A choice, of course, but one that will require a reckoning at some point. The good news loudly and frequently shared with us is that our energy/fossil fuel production has been on the increase in recent years, and that reserves exist in sufficient quantities to power all of our needs for decades to come. If it weren’t for the facts, it would be the best possible news we could hope for.

Touting the recent production increases without putting it in context in terms of historical trends offers a nice window to a much bigger scene. Overlooking the costs, quality issues, rapid depletion rates of what’s now being relied upon, and the many related factors (not the least among them the environmental and water usage concerns required to sustain the recent production increases) offers storytellers a nice montage of other and more pleasing aspects to share.

But those montages tell only a small part of the story, and have limited shelf lives.

If not today, then soon enough, the realities about declining conventional crude oil supplies and all the issues surrounding what’s required and what results from the efforts underway to find substitute sources will call for consideration and adaptation. Not the more pleasant side of the story, to be sure.

But the technological marvels and prowess we’ve demonstrated throughout our history need not and should not be limited to the hydraulic fracturing and deep-sea production innovations mow being relied upon. Those impressive enhancements are still being applied to finite, costlier resources. Finite….

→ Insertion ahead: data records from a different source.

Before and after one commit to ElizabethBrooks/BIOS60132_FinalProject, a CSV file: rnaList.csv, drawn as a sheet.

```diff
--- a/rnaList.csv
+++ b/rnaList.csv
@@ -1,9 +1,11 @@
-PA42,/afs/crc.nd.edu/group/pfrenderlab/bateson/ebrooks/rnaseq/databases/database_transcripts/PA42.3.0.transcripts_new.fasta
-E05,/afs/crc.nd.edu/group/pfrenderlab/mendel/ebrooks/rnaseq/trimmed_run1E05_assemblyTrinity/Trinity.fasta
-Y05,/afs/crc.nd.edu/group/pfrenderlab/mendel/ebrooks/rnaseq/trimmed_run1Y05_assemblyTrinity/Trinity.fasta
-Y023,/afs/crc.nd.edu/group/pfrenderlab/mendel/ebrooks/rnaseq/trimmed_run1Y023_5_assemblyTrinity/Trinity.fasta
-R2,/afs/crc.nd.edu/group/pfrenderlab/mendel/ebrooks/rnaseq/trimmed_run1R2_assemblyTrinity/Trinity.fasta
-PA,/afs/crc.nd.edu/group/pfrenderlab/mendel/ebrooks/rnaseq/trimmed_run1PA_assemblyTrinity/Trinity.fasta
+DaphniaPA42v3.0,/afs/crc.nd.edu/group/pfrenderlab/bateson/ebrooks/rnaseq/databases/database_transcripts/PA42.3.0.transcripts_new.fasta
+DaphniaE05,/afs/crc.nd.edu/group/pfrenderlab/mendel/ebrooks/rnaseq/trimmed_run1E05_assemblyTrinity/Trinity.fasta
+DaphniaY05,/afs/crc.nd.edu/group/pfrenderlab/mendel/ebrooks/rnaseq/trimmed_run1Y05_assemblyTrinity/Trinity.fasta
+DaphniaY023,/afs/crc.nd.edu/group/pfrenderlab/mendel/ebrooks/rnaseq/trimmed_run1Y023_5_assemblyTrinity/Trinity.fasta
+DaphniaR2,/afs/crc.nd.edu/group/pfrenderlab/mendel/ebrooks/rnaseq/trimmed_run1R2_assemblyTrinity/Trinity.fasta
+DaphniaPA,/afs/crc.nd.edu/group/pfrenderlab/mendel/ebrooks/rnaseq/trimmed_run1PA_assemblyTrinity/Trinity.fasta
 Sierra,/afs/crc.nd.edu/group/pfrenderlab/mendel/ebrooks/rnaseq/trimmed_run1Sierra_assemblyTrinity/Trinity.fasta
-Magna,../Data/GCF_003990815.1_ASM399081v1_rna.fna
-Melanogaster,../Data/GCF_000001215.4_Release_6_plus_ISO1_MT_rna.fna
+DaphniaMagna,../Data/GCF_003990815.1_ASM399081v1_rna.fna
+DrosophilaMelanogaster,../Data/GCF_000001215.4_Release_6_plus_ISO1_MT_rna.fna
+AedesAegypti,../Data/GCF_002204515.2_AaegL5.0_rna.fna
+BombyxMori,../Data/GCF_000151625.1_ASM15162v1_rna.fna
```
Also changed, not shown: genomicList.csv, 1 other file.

Every day we spend relying on those magnificent improvements to provide us with another day of fossil fuel supplies is more day we lose to the necessary work of beginning to transition away from our all-encompassing dependency on those same finite, costlier resources. Better we try to get ahead of that challenge than be steamrolled by it.

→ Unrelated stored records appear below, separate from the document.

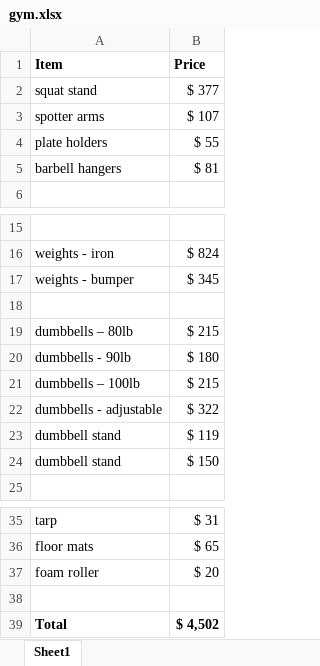
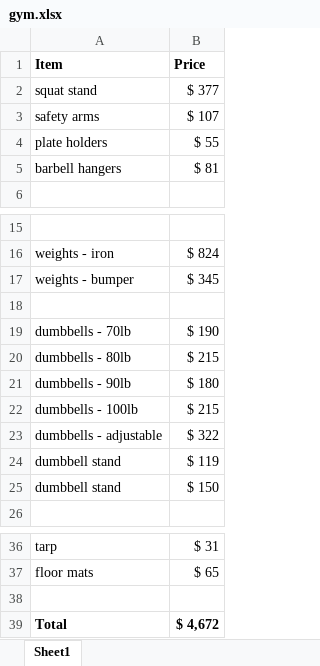
Before and after one commit to gdmoney/fitness, an Excel workbook: gym.xlsx, sheet Sheet1, drawn as a sheet; only a part is shown, gaps mark what is left out; values as stored, in another font and other column widths than the file's, no borders; removed rows and columns are numbered as before the commit, all else as after; the diff names each change by its address in the sheet, - before the commit and + after, or states it on an @@ line.

Commit message:
Update gym.xlsx

```diff
--- a/gym.xlsx (sheet Sheet1)
+++ b/gym.xlsx (sheet Sheet1)
-A3 (Item): spotter arms
+A3 (Item): safety arms
+row 19: dumbbells - 70lb | $ 190
-A20 (Item): dumbbells – 80lb
+A20 (Item): dumbbells - 80lb
-A22 (Item): dumbbells – 100lb
+A22 (Item): dumbbells - 100lb
-row 37: foam roller | $ 20
-B39 (Price): $ 4,502
+B39 (Price): $ 4,672
```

Top Comments Submission Made Easy

Your Email has been sent.
You must add at least one tag to this diary before publishing it.

Add keywords that describe this diary. Separate multiple keywords with commas.
Tagging tips - Search For Tags - Browse For Tags


More Tagging tips:

A tag is a way to search for this diary. If someone is searching for "Barack Obama," is this a diary they'd be trying to find?

Use a person's full name, without any title. Senator Obama may become President Obama, and Michelle Obama might run for office.

If your diary covers an election or elected official, use election tags, which are generally the state abbreviation followed by the office. CA-01 is the first district House seat. CA-Sen covers both senate races. NY-GOV covers the New York governor's race.

Tags do not compound: that is, "education reform" is a completely different tag from "education". A tag like "reform" alone is probably not meaningful.

Consider if one or more of these tags fits your diary: Civil Rights, Community, Congress, Culture, Economy, Education, Elections, Energy, Environment, Health Care, International, Labor, Law, Media, Meta, National Security, Science, Transportation, or White House. If your diary is specific to a state, consider adding the state (California, Texas, etc). Keep in mind, though, that there are many wonderful and important diaries that don't fit in any of these tags. Don't worry if yours doesn't.

You can add a private note to this diary when hotlisting it:
Are you sure you want to remove this diary from your hotlist?
Are you sure you want to remove your recommendation? You can only recommend a diary once, so you will not be able to re-recommend it afterwards.
Rescue this diary, and add a note:
Are you sure you want to remove this diary from Rescue?
Choose where to republish this diary. The diary will be added to the queue for that group. Publish it from the queue to make it appear.

You must be a member of a group to use this feature.

Add a quick update to your diary without changing the diary itself:
Are you sure you want to remove this diary?
(The diary will be removed from the site and returned to your drafts for further editing.)
(The diary will be removed.)
Are you sure you want to save these changes to the published diary?

Comment Preferences

Subscribe or Donate to support Daily Kos.

Click here for the mobile view of the site